The case itself does a strong job in unsettling the audience. But the careful and deliberant pacing of the series is very important as well. The writing of the show - led by David E. Kelley (who is having quite a year between this, HBO's Big Little Lies and Amazon's Goliath) - leaves it so the audience lives in these experiences for awhile. It's not looking to just rush through the plot. That's great because it allows us to watch some great actors deliver some truly strong performances. Gleeson and Treadaway lead the show wonderfully. But the series adaptation has also beefed up the supporting players as well. As such, it's fascinating to see Ida and neighborhood kid, Jerome (Jharrel Jerome), pull a smile and happiness out of Bill. It's significant to see Brady have an actual friendship with his co-worker, Lou (UnREAL's Breeda Wool). The worldview of the series allows all of these moments to happen together while also telling a bigger story about a specific place in time. This isn't a period piece but it's not set in present-day either. The killings occur in 2009 and the story of the season largely takes place in 2011. So, it's still in recent years while also having the hindsight to acknowledge the problems of society that many wanted to ignore. There are concerns about privacy and the fear that digital reliance will simply replace the need for electronics stores. Everyone is still largely unaware with just how widespread and dangerous hacking can be. Brady feels in control because he has that knowledge and can exploit it to his benefit. And yet, he's still living in a poor neighborhood with a mother who is over-reliant on his love and presence.

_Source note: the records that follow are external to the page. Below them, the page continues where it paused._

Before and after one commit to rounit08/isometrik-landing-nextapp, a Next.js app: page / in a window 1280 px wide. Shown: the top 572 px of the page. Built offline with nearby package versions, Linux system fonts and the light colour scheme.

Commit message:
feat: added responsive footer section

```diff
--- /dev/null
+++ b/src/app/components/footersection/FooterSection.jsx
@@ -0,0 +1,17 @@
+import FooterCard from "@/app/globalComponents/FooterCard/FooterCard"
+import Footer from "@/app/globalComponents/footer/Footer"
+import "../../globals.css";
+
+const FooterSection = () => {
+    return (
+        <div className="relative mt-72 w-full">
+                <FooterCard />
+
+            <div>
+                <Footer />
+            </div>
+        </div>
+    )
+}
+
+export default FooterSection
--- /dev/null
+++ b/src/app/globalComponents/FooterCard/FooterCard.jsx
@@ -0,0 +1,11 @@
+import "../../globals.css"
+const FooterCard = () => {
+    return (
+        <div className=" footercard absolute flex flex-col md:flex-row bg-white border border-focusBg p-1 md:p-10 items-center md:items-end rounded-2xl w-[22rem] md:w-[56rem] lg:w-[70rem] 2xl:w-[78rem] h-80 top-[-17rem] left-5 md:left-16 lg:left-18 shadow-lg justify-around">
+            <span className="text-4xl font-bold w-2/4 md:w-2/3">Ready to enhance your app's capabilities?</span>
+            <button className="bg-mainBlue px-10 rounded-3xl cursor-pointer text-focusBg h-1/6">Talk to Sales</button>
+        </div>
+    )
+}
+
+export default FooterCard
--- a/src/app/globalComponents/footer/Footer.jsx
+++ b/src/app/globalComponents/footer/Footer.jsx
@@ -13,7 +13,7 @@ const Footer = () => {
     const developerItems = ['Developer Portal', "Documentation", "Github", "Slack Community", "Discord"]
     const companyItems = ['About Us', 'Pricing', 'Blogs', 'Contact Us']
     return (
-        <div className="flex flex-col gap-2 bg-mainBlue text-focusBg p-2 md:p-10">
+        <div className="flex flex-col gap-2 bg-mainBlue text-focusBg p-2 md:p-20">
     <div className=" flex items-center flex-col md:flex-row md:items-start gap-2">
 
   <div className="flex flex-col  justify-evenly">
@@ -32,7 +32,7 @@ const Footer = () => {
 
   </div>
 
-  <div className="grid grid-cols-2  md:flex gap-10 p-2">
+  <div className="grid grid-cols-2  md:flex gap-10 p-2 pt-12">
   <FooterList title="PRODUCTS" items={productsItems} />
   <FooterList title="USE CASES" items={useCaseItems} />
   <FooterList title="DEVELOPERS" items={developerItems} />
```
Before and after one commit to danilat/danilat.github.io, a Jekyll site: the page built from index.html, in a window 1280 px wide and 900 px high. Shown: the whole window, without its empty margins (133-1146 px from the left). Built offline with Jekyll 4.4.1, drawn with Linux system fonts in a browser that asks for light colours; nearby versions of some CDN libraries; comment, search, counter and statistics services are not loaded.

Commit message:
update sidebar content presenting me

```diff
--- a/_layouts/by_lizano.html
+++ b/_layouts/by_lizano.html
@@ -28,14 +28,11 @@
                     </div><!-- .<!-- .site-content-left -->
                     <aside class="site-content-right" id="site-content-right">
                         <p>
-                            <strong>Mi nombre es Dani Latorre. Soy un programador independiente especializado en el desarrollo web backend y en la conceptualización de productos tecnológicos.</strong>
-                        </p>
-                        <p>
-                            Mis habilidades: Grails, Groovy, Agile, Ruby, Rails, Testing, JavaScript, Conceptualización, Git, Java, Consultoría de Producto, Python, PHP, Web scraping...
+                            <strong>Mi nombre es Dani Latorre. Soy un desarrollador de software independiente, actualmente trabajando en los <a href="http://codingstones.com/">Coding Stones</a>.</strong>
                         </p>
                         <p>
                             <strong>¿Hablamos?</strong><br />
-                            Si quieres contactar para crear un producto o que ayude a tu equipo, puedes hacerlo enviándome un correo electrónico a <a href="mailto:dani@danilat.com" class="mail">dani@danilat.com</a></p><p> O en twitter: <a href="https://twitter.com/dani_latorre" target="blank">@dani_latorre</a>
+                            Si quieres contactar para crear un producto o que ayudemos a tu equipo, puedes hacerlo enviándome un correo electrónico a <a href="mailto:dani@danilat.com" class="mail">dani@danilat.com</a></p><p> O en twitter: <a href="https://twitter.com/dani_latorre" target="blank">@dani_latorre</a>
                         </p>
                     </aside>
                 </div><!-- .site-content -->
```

All of this sets up a show that is impressive to watch. And yet, the biggest hurdle Mr. Mercedes may face is the audience's awareness of the platform it is airing on. Audience Network has been doing original scripted shows for a few years now. Kingdom and You Me Her have their fans. But the network itself hasn't created too much noise for itself. Mr. Mercedes sets out to change that as it's a show that demands attention from a large audience. This could be a game-changer for the network as it sets out to be taken more seriously in a world of 450+ scripted shows. But how do you even get the Audience Network? I'm still confused. I don't how. It seems like it's only available to DirectTV and AT&T subscribers. As such, that could really be limiting to the potential audience for this show. This season has the potential to be a huge breakout. But these limitations could hinder the buzz. But again, I'm not sure what the ultimate reaction will be. I just know that the creative is strong. I'm also hoping that Audience keeps sending out screeners so that I can keep watching and talking about it on a week to week basis.